▶ [The data]:
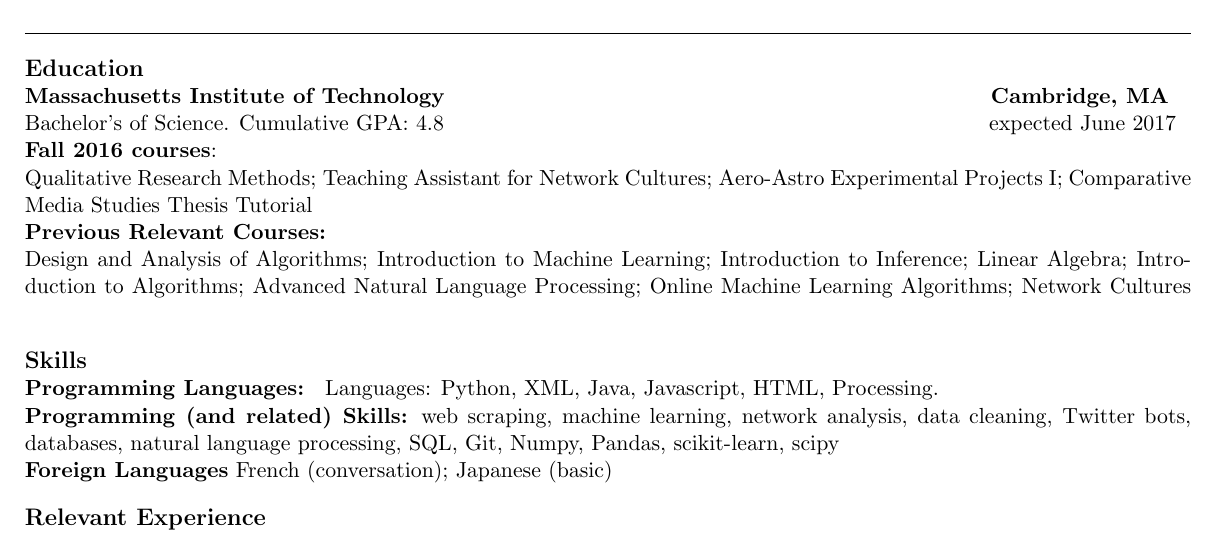
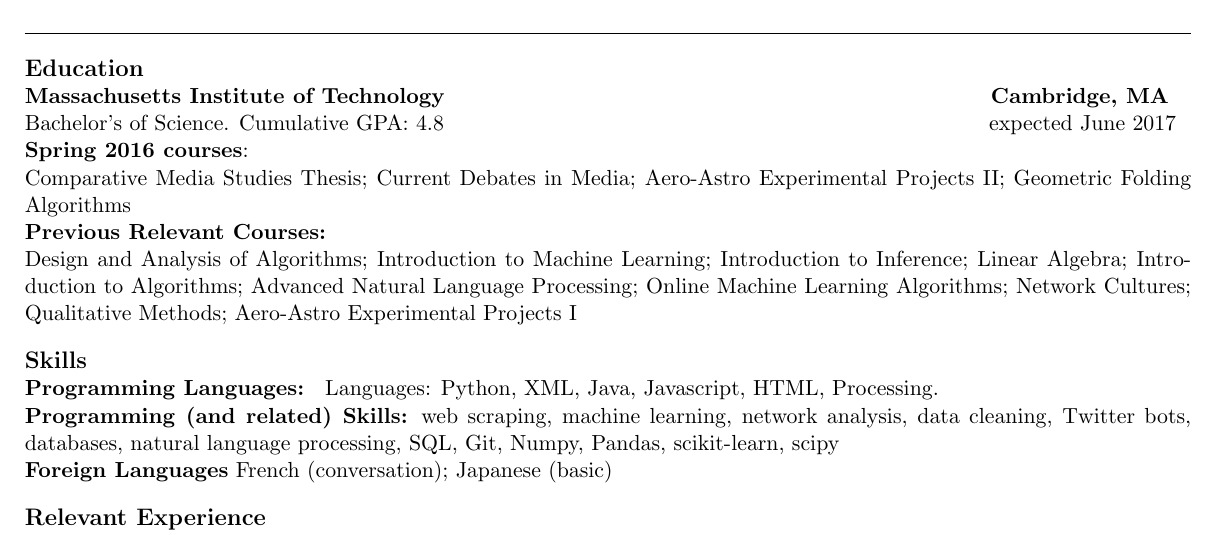
Before and after one commit to asmithh-old/wobsit, a LaTeX CV (AlyssaSmithResume.tex): part of the page, cut so that both start at the same text. Compiled offline with pdfLaTeX.

Commit message:
revised resume

```diff
--- a/AlyssaSmithResume.tex
+++ b/AlyssaSmithResume.tex
@@ -25,12 +25,12 @@
 \newline
 \noindent{ Bachelor's of Science. Cumulative GPA: 4.8 \hskip 270pt expected June 2017
 \newline
-\noindent {\bf Fall 2016 courses}:
-\newline Qualitative Research Methods; Teaching Assistant for Network Cultures; Aero-Astro Experimental Projects I; Comparative Media Studies Thesis Tutorial
+\noindent {\bf Spring 2016 courses}:
+\newline Comparative Media Studies Thesis; Current Debates in Media; Aero-Astro Experimental Projects II; Geometric Folding Algorithms
 \newline
 \noindent{\bf Previous Relevant Courses:}
 \newline
-Design and Analysis of Algorithms; Introduction to Machine Learning; Introduction to Inference; Linear Algebra; Introduction to Algorithms; Advanced Natural Language Processing; Online Machine Learning Algorithms; Network Cultures
+Design and Analysis of Algorithms; Introduction to Machine Learning; Introduction to Inference; Linear Algebra; Introduction to Algorithms; Advanced Natural Language Processing; Online Machine Learning Algorithms; Network Cultures; Qualitative Methods; Aero-Astro Experimental Projects I
 \smallskip
 
 \noindent{\large \bf Skills}
```
Also changed, not shown: AlyssaSmithResume.pdf.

▶ [Required work]: Exactly as written, give the entries above again, with no images.

▶ [Response box]:
Before and after one commit to asmithh-old/wobsit, a LaTeX CV (AlyssaSmithResume.tex): part of the page, cut so that both start at the same text. Compiled offline with pdfLaTeX.

Commit message:
revised resume

```diff
--- a/AlyssaSmithResume.tex
+++ b/AlyssaSmithResume.tex
@@ -25,12 +25,12 @@
 \newline
 \noindent{ Bachelor's of Science. Cumulative GPA: 4.8 \hskip 270pt expected June 2017
 \newline
-\noindent {\bf Fall 2016 courses}:
-\newline Qualitative Research Methods; Teaching Assistant for Network Cultures; Aero-Astro Experimental Projects I; Comparative Media Studies Thesis Tutorial
+\noindent {\bf Spring 2016 courses}:
+\newline Comparative Media Studies Thesis; Current Debates in Media; Aero-Astro Experimental Projects II; Geometric Folding Algorithms
 \newline
 \noindent{\bf Previous Relevant Courses:}
 \newline
-Design and Analysis of Algorithms; Introduction to Machine Learning; Introduction to Inference; Linear Algebra; Introduction to Algorithms; Advanced Natural Language Processing; Online Machine Learning Algorithms; Network Cultures
+Design and Analysis of Algorithms; Introduction to Machine Learning; Introduction to Inference; Linear Algebra; Introduction to Algorithms; Advanced Natural Language Processing; Online Machine Learning Algorithms; Network Cultures; Qualitative Methods; Aero-Astro Experimental Projects I
 \smallskip
 
 \noindent{\large \bf Skills}
```
Also changed, not shown: AlyssaSmithResume.pdf.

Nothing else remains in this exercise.